Reaction Roundup: Jim Balsillie’s out, execs are getting fired…what the heck is going on at RIM?
After a few weeks of relative quiet from Research in Motion, the company dropped a big pile of news on the world yesterday: the company’s fourth-quarter financial results were nearly as bad as analysts were predicting; former co-CEO Jim Balsillie resigned from the board; and RIM’s chief technical officer and chief operating officer were both dismissed. Will CEO Thorsten Heins’ day of reckoning set RIM on the path back to smartphone supremacy? We rounded up what the analysts are saying.
1. RIM is, at long last, ‘fessing up to how bad things are
The pundits agree that Heins is (finally!) acknowledging that RIM is in deep trouble: he said yesterday that the company is now open to partnerships, and—perhaps most surprisingly—he admitted, “there’s no guarantee of success.” After months of denial, the fact that RIM is now admitting the scale of the problem is potentially hopeful, say analysts at UBS Investment Research quoted in the Globe and Mail.
2. Despite the drastic measures, some analysts aren’t convinced
While JPMorgan analyst Rod Hall is impressed by the realistic approach and efforts to cut costs, he “believe[s] that the smartphone operating system war is over and RIM is one of the losers,” reports the Financial Post. RBC Capital Markets analyst Mike Abramsky says RIM “may have lost too much momentum to recover” and “continues to misread the market.” Smack. Down.
3. RIM could be sold—and here are some possible buyers
Heins hinted that, were the right buyer to come along, RIM could be put up for sale. “We would consider it,” said the coy exec in a conference call, and the Wall Street Journal immediately got to work with some wild speculation on possible suitors, including Microsoft, Nokia, Amazon, Dell or Samsung.
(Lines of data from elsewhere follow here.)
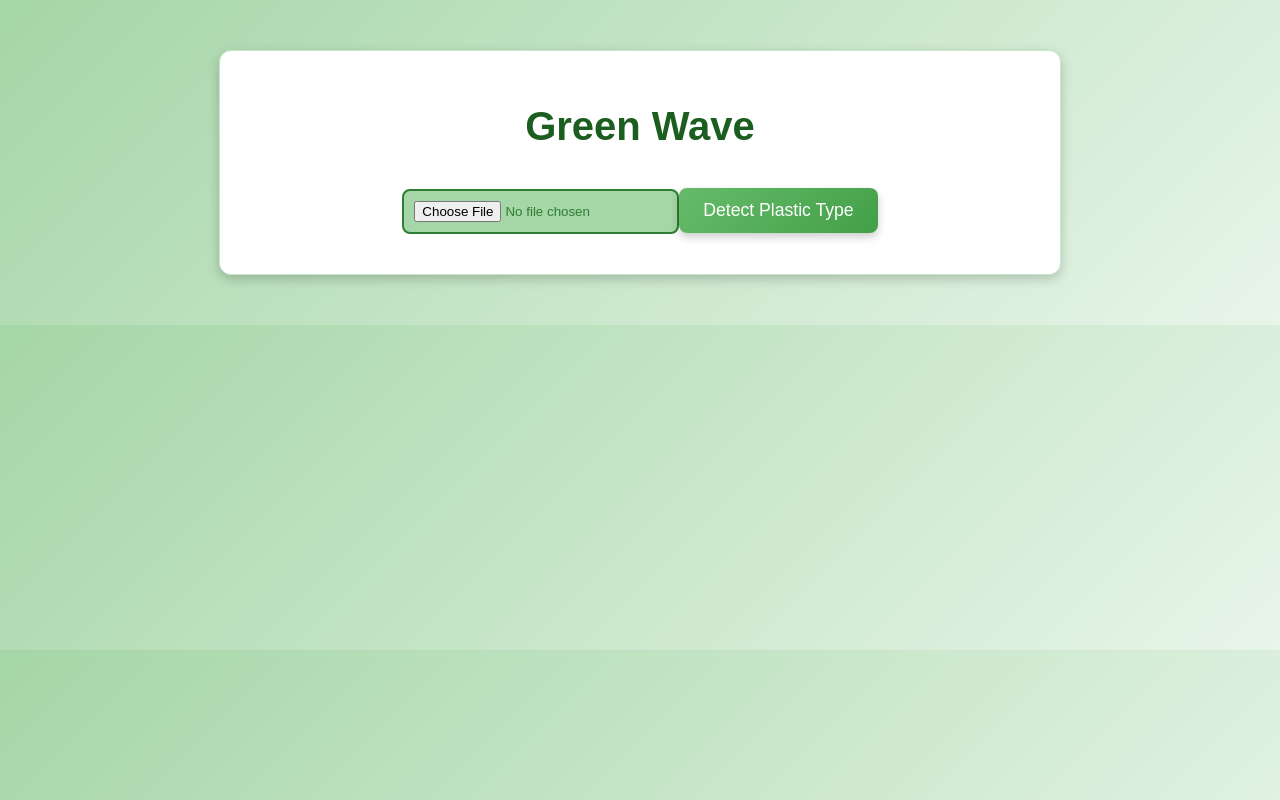
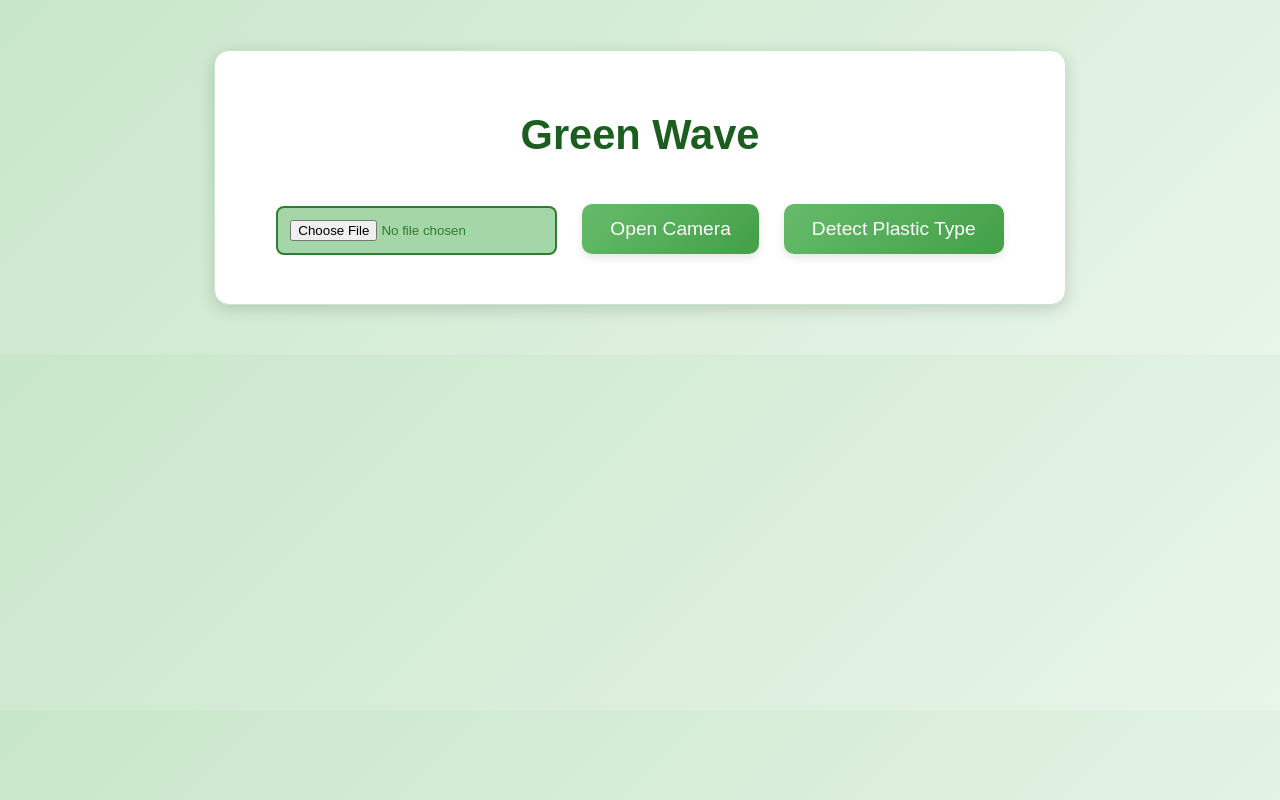
Before and after one commit to Abhik4004/Green-Wave-Plastic-Detection-System, a React (Create React App) app: page / in a window 1280 px wide. Built offline with nearby package versions, Linux system fonts and the light colour scheme.

Commit message:
Camera Module Added

```diff
--- a/package.json
+++ b/package.json
@@ -7,6 +7,7 @@
     "@testing-library/react": "^13.4.0",
     "@testing-library/user-event": "^13.5.0",
     "axios": "^1.7.7",
+    "dotenv": "^16.4.5",
     "env": "^0.0.2",
     "react": "^18.3.1",
     "react-dom": "^18.3.1",
--- a/src/App.css
+++ b/src/App.css
@@ -3,10 +3,10 @@ body {
   font-family: "Arial", sans-serif;
   background: linear-gradient(
     135deg,
-    #a5d6a7,
+    #c8e6c9,
     #e8f5e9
-  ); /* Gradient background */
-  color: #2e7d32; /* Dark green text */
+  ); /* Lighter green gradient background for a calming effect */
+  color: #2e7d32; /* Deep green text for readability */
   margin: 0;
   padding: 0;
 }
@@ -15,42 +15,43 @@ body {
 .App {
   max-width: 800px;
   margin: 50px auto;
-  padding: 20px;
-  background-color: #ffffff; /* White card background */
-  box-shadow: 0 4px 12px rgba(0, 0, 0, 0.2); /* Deeper shadow for card */
-  border-radius: 12px; /* Rounded corners */
+  padding: 25px;
+  background-color: #ffffff; /* Clean white background */
+  box-shadow: 0 4px 16px rgba(0, 0, 0, 0.15); /* Softer, deeper shadow for card */
+  border-radius: 15px; /* Rounded corners for a soft feel */
   text-align: center;
-  border: 1px solid #c8e6c9; /* Light green border */
+  border: 1px solid #c8e6c9; /* Light green border for soft emphasis */
 }
 
 /* Headings styling */
 h2 {
-  color: #1b5e20; /* Darker green for heading */
-  font-size: 2.5rem; /* Increased font size */
+  color: #1b5e20; /* Strong, earthy green for heading */
+  font-size: 2.6rem; /* Slightly larger font size */
   margin-bottom: 20px;
-  font-weight: bold;
+  font-weight: 700; /* Bold for emphasis */
 }
 
 h3 {
   color: #388e3c; /* Medium green for subheadings */
-  font-size: 1.5rem; /* Adjusted font size */
+  font-size: 1.6rem; /* Slightly bigger font size for clarity */
   margin-top: 30px;
 }
 
 /* File input styling */
 input[type="file"] {
   margin: 20px 0;
-  padding: 10px;
+  padding: 12px;
   border: 2px solid #2e7d32;
   border-radius: 8px;
-  background-color: #a5d6a7; /* Light green background for input */
+  background-color: #a5d6a7; /* Soft green background */
   color: #2e7d32;
   cursor: pointer;
-  transition: background-color 0.3s ease;
+  transition: background-color 0.3s ease, transform 0.2s ease;
 }
 
 input[type="file"]:hover {
-  background-color: #81c784; /* Slightly darker green on hover */
+  background-color: #81c784; /* Slightly darker green for a more eco-friendly feel */
+  transform: scale(1.05); /* Subtle scale effect on hover */
 }
 
 /* Button styling */
@@ -59,15 +60,15 @@ button {
     135deg,
     #66bb6a,
     #43a047
-  ); /* Green gradient button */
+  ); /* Eco-friendly green gradient button */
   color: white;
   border: none;
-  padding: 12px 24px;
-  font-size: 1.1rem;
-  border-radius: 8px;
+  padding: 14px 28px;
+  font-size: 1.2rem;
+  border-radius: 10px;
   cursor: pointer;
-  transition: background 0.3s ease, box-shadow 0.3s ease;
-  box-shadow: 0 4px 8px rgba(0, 0, 0, 0.2); /* Shadow effect */
+  transition: background 0.3s ease, transform 0.2s ease;
+  box-shadow: 0 4px 8px rgba(0, 0, 0, 0.1); /* Light shadow for a friendly vibe */
 }
 
 button:hover {
@@ -75,36 +76,59 @@ button:hover {
     135deg,
     #43a047,
     #66bb6a
-  ); /* Darker gradient on hover */
-  box-shadow: 0 6px 12px rgba(0, 0, 0, 0.3); /* More prominent shadow on hover */
+  ); /* Darker gradient on hover for emphasis */
+  transform: scale(
+    1.05
+  ); /* Slightly enlarge button on hover for interactive feel */
+  box-shadow: 0 6px 12px rgba(0, 0, 0, 0.15); /* More prominent shadow for clickability */
 }
 
 /* Styling for the detected list */
 ul {
   list-style: none;
   padding: 0;
+  margin: 0;
 }
 
 li {
-  background-color: #f1f8e9; /* Very light green background for list items */
+  background-color: #f1f8e9; /* Light green background for list items */
   border: 1px solid #a5d6a7;
-  border-radius: 8px;
-  margin: 10px 0;
+  border-radius: 10px;
+  margin: 12px 0;
   padding: 15px;
   font-size: 1.1rem;
   text-align: left;
-  box-shadow: 0 2px 6px rgba(0, 0, 0, 0.1); /* Subtle shadow */
+  box-shadow: 0 2px 8px rgba(0, 0, 0, 0.1); /* Subtle shadow for readability */
+  transition: background-color 0.3s ease, transform 0.2s ease;
+}
+
+li:hover {
+  background-color: #dcedc8; /* Slightly darker green on hover */
+  transform: scale(1.02); /* Soft hover effect */
 }
 
 /* Canvas styling */
 canvas {
   border: 2px solid #a5d6a7;
-  border-radius: 8px;
+  border-radius: 10px;
   margin-top: 20px;
+  box-shadow: 0 2px 6px rgba(0, 0, 0, 0.1); /* Light shadow for depth */
 }
 
 /* Recyclable info styling */
 em {
-  color: #1b5e20; /* Dark green for recyclable info */
+  color: #388e3c; /* Softer green for eco-friendly emphasis */
   font-style: italic;
 }
+
+/* Error message styling */
+.error {
+  color: #f44336; /* Red color for errors */
+  background-color: #f8d7da; /* Light red background for error message */
+  padding: 15px;
+  border-radius: 8px;
+  margin-top: 20px;
+  font-size: 1.1rem;
+  text-align: center;
+  font-weight: 600;
+}
--- a/src/App2.js
+++ b/src/App2.js
@@ -5,105 +5,222 @@ import axios from "axios";
 function App() {
   const [base64Image, setBase64Image] = useState("");
   const [preview, setPreview] = useState("");
-  const [result, setResult] = useState("");
-  const [boundingBox, setBoundingBox] = useState(null); // Store bounding box data
+  const [predictions, setPredictions] = useState([]);
+  const [loading, setLoading] = useState(false);
+  const [error, setError] = useState(null);
   const canvasRef = useRef(null);
+  const videoRef = useRef(null);
+  const captureCanvasRef = useRef(null);
+  const [isCameraOpen, setIsCameraOpen] = useState(false);
+
+  const recyclableProperties = {
+    "PET Bottle":
+      "Easily recyclable, used in water bottles and containers. Recyclability Score: 9/10",
+    HDPE: "Widely recyclable, used in milk jugs, detergent bottles. Recyclability Score: 8/10",
+    PVC: "Recyclable in some areas, often used for pipes and cable insulation. Recyclability Score: 5/10",
+    LDPE: "Recyclable in some programs, used in plastic bags and films. Recyclability Score: 6/10",
+    PP: "Recyclable, used in yogurt containers and bottle caps. Recyclability Score: 7/10",
+    PS: "Difficult to recycle, used in foam cups and containers. Recyclability Score: 3/10",
+    Other:
+      "Not easily recyclable, used in multi-material plastics. Recyclability Score: 2/10",
+    "HDPE Plastic":
+      "Widely recyclable, used in milk jugs, detergent bottles. Recyclability Score: 8/10",
+    "Multi-layer Plastic":
+      "Not easily recyclable, used in packaging. Recyclability Score: 2/10",
+    "Single-Use-Plastic":
+      "Difficult to recycle, often used in disposable items. Recyclability Score: 3/10",
+    "Single-layer Plastic":
+      "Recyclable in some programs, used in various packaging. Recyclability Score: 5/10",
+    "Squeeze-Tube":
+      "Not easily recyclable, used in toothpaste and creams. Recyclability Score: 4/10",
+    "UHT-Box":
+      "Recyclable in some areas, used in long-life milk and juice cartons. Recyclability Score: 5/10",
+  };
 
   const handleFileChange = (event) => {
     const file = event.target.files[0];
-
     if (file) {
       const reader = new FileReader();
       reader.onloadend = () => {
-        const base64String = reader.result.split(",")[1]; // Only get base64 part
+        const base64String = reader.result.split(",")[1];
         setBase64Image(base64String);
-        setPreview(reader.result); // Use the full data URL for preview
+        setPreview(reader.result);
       };
       reader.readAsDataURL(file);
     }
   };
 
+  const handleCameraClick = () => {
+    setIsCameraOpen(true);
+    navigator.mediaDevices
+      .getUserMedia({ video: true })
+      .then((stream) => {
+        videoRef.current.srcObject = stream;
+        videoRef.current.play();
+      })
+      .catch((err) => {
+        console.error("Error accessing camera:", err);
+        setError("Unable to access the camera.");
+      });
+  };
+
+  const handleCapture = async () => {
+    const video = videoRef.current;
+    const canvas = captureCanvasRef.current;
+    const ctx = canvas.getContext("2d");
+
+    canvas.width = video.videoWidth;
+    canvas.height = video.videoHeight;
+
+    ctx.drawImage(video, 0, 0, video.videoWidth, video.videoHeight);
+    const base64String = canvas.toDataURL("image/jpeg").split(",")[1];
+
+    setBase64Image(base64String);
+    setPreview(canvas.toDataURL("image/jpeg"));
+    setIsCameraOpen(false);
+
+    const response = await axios({
+      method: "POST",
+      url: "https://detect.roboflow.com/plastic-recyclable-detection/2",
+      params: { api_key: "raJDUCC0UZjkFno0DYYz" },
+      headers: { "Content-Type": "application/x-www-form-urlencoded" },
+      data: base64String,
+    });
+
+    setPredictions(response.data.predictions);
+
+    // Stop the camera
+    const stream = video.srcObject;
+    const tracks = stream.getTracks();
+    tracks.forEach((track) => track.stop());
+  };
+
   const handleSubmit = async (event) => {
+    // console.log("API URL:", process.env.REACT_APP_API_URL);
+    // console.log("API KEY:", process.env.REACT_APP_API_KEY);
     event.preventDefault();
-
     if (!base64Image) {
-      alert("Please select an image.");
+      alert("Please select or capture an image.");
       return;
     }
+    setLoading(true);
+    setError(null);
 
     try {
-      // Call Roboflow API directly from the frontend
       const response = await axios({
         method: "POST",
-        url: "https://detect.roboflow.com/plastic-recyclable-detection/2",
+        url: process.env.REACT_APP_API_URL,
         params: {
-          api_key: "raJDUCC0UZjkFno0DYYz", // Replace with your actual Roboflow API key
+          api_key: process.env.REACT_APP_API_KEY,
         },
         headers: {
           "Content-Type": "application/x-www-form-urlencoded",
         },
-        data: base64Image, // Send only the base64 image data
+        data: base64Image,
       });
 
-      // Process the result
-      const detectedObject = response.data.predictions[0].class;
-      const { x, y, width, height, class: objectClass } = detectedObject;
-      console.log(detectedObject);
-
-      // Set result and bounding box
-      setResult(`Detected Plastic Type: ${objectClass}`);
-      setBoundingBox({ x, y, width, height });
+      setPredictions(response.data.predictions);
     } catch (error) {
+      setError("Error detecting plastic type. Please try again.");
       console.error("Error:", error);
+    } finally {
+      setLoading(false);
     }
   };
 
   useEffect(() => {
-    if (boundingBox && preview) {
+    if (predictions.length > 0 && canvasRef.current) {
       const canvas = canvasRef.current;
       const ctx = canvas.getContext("2d");
-      const img = new Image();
-      img.src = preview;
 
-      img.onload = () => {
-        // Draw image on canvas
-        canvas.width = img.width;
-        canvas.height = img.height;
-        ctx.drawImage(img, 0, 0);
+      const image = new Image();
+      image.src = preview;
 
-        // Draw bounding box
-        ctx.strokeStyle = "red";
-        ctx.lineWidth = 3;
-        const scaleX = canvas.width / img.width;
-        const scaleY = canvas.height / img.height;
+      image.onload = () => {
+        canvas.width = image.width;
+        canvas.height = image.height;
+        ctx.drawImage(image, 0, 0, image.width, image.height);
 
-        ctx.strokeRect(
-          boundingBox.x * scaleX, // Adjust coordinates based on scale
-          boundingBox.y * scaleY,
-          boundingBox.width * scaleX,
-          boundingBox.height * scaleY
-        );
+        predictions.forEach((prediction) => {
+          const { x, y, width, height, class: detectedClass } = prediction;
+
+          ctx.strokeStyle = "#FF0000";
+          ctx.lineWidth = 2;
+          ctx.strokeRect(x - width / 2, y - height / 2, width, height);
+
+          ctx.fillStyle = "#FF0000";
+          ctx.font = "16px Arial";
+          ctx.fillText(
+            detectedClass,
+            x - width / 2,
+            y - height / 2 > 16 ? y - height / 2 - 5 : y - height / 2 + 15
+          );
+        });
       };
     }
-  }, [boundingBox, preview]);
+  }, [predictions, preview]);
 
   return (
     <div className="App">
-      <h2>Plastic Type Detection</h2>
+      <h2>Green Wave</h2>
+      <div>
+        <form onSubmit={handleSubmit}>
+          <input type="file" accept="image/*" onChange={handleFileChange} />
+          <button
+            style={{ margin: "25px" }}
+            type="button"
+            onClick={handleCameraClick}
+          >
+            Open Camera
+          </button>
+          <button type="submit" disabled={loading}>
+            {loading ? "Processing..." : "Detect Plastic Type"}
+          </button>
+        </form>
 
-      <form onSubmit={handleSubmit}>
-        <input type="file" accept="image/*" onChange={handleFileChange} />
-        <button type="submit">Detect Plastic Type</button>
-      </form>
+        {isCameraOpen && (
+          <div>
+            <video
+              ref={videoRef}
+              style={{ width: "100%", maxWidth: "600px" }}
+            />
+            <button onClick={handleCapture}>Capture</button>
+            <canvas ref={captureCanvasRef} style={{ display: "none" }}></canvas>
+          </div>
+        )}
+      </div>
+      {error && <p className="error">{error}</p>}
 
       {preview && (
         <div>
-          <h3>Image Preview with Bounding Box:</h3>
-          <canvas ref={canvasRef} style={{ border: "1px solid black" }} />
+          <h3>Image Preview with Detections:</h3>
+          <canvas
+            ref={canvasRef}
+            style={{ width: "100%", maxWidth: "600px" }}
+          ></canvas>
         </div>
       )}
 
-      {result && <h3>{result}</h3>}
+      {predictions.length > 0 && (
+        <div>
+          <h3>Detected Plastic Types:</h3>
+          <ul>
+            {predictions.map((prediction, index) => {
+              const plasticType = prediction.class;
+              const recyclableInfo =
+                recyclableProperties[plasticType] || "Recyclability unknown";
+
+              return (
+                <li key={index}>
+                  <strong>{plasticType}</strong> - Confidence:{" "}
+                  {Math.round(prediction.confidence * 100)}% <br />
+                  <em>Recyclable Info:</em> {recyclableInfo}
+                </li>
+              );
+            })}
+          </ul>
+        </div>
+      )}
     </div>
   );
 }
--- a/src/index.js
+++ b/src/index.js
@@ -1,7 +1,7 @@
 import React from "react";
 import ReactDOM from "react-dom/client";
 import "./index.css";
-import App from "./App";
+import App from "./App2";
 
 const root = ReactDOM.createRoot(document.getElementById("root"));
 root.render(
```
Also changed, not shown: src/App.js (+23 -7 lines), 1 other file (tests, documents, lock files or other folders).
Though a sale is likely not imminent, Finance Minister Jim Flaherty has already indicated the government wouldn’t block a foreign takeover.
4. Balsillie’s exit is no surprise
Balsillie was a force in the company for over 20 years, so his exit is momentous, if not surprising. The folks at the Globe and Mail say his exit has been expected ever since the sales and marketing department under his watch was targeted in layoffs last summer. And since that Vic Alboini guy told everyone about it.
•RIM’s turnaround bid: an ‘uphill battle’ [Globe and Mail]
•Deal Yenta: Who Could Buy RIM? [Wall Street Journal]
•Is it too late for RIM to recover? [Financial Post]
•RIM Charts Risky Survival Plan While Opening Door to Sale [Bloomberg]
•Wobbly RIM cleans house [Globe and Mail]